Problem to solve: Search the records for the string "text" and copy every line where it turns up.

----------

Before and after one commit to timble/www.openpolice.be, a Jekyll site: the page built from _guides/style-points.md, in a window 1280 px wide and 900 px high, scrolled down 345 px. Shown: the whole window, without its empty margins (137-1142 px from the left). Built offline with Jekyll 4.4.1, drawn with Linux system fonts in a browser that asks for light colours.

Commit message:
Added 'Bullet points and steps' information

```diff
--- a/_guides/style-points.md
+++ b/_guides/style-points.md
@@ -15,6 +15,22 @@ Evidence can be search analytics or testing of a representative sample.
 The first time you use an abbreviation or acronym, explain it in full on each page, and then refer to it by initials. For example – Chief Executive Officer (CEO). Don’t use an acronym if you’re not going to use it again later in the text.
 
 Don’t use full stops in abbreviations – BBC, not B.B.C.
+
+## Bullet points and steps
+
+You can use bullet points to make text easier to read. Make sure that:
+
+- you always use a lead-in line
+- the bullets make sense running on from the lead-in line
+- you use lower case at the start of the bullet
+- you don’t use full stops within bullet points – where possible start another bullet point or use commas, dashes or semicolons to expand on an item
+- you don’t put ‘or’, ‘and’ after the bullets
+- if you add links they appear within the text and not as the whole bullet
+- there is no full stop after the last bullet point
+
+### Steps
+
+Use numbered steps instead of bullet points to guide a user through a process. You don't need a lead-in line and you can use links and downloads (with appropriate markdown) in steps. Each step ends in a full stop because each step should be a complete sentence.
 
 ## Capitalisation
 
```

----------

Output of the exercise:
 The first time you use an abbreviation or acronym, explain it in full on each page, and then refer to it by initials. For example – Chief Executive Officer (CEO). Don’t use an acronym if you’re not going to use it again later in the text.
+You can use bullet points to make text easier to read. Make sure that:
+- if you add links they appear within the text and not as the whole bullet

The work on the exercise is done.